= PROBLEM TO SOLVE =
Of all the lines in the entries, how many carry the word "GitHub"? The reply is that number and no more.

----------

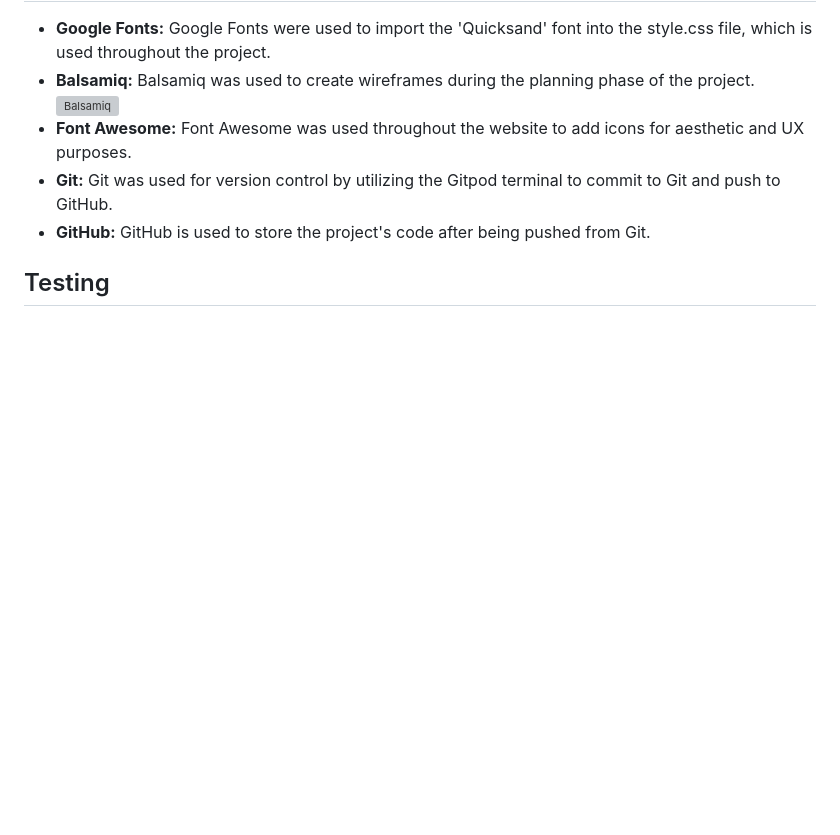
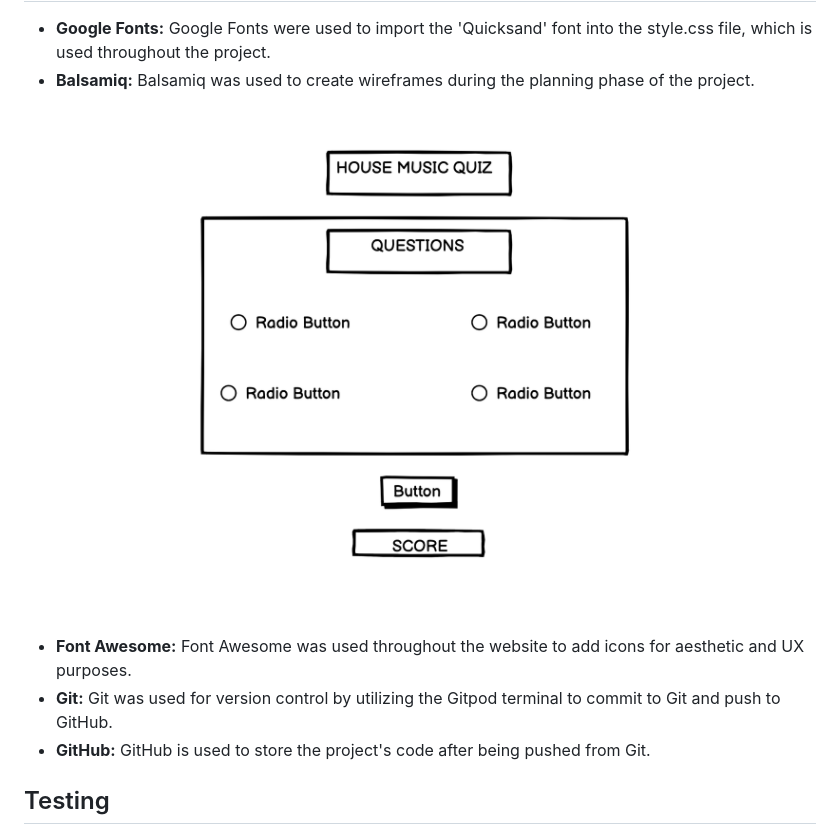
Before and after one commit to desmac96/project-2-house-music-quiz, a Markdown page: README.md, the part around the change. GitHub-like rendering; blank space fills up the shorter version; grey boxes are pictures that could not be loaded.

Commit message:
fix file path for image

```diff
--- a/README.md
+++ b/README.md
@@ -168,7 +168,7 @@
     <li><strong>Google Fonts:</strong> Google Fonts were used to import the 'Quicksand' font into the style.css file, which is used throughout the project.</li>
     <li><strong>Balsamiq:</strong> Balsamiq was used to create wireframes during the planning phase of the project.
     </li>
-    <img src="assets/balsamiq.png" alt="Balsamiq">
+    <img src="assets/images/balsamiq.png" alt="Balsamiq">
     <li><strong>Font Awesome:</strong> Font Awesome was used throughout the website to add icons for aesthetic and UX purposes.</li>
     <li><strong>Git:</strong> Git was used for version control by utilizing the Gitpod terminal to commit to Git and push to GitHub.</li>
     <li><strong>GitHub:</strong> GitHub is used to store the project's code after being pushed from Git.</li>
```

----------

= TASK ANSWER =
3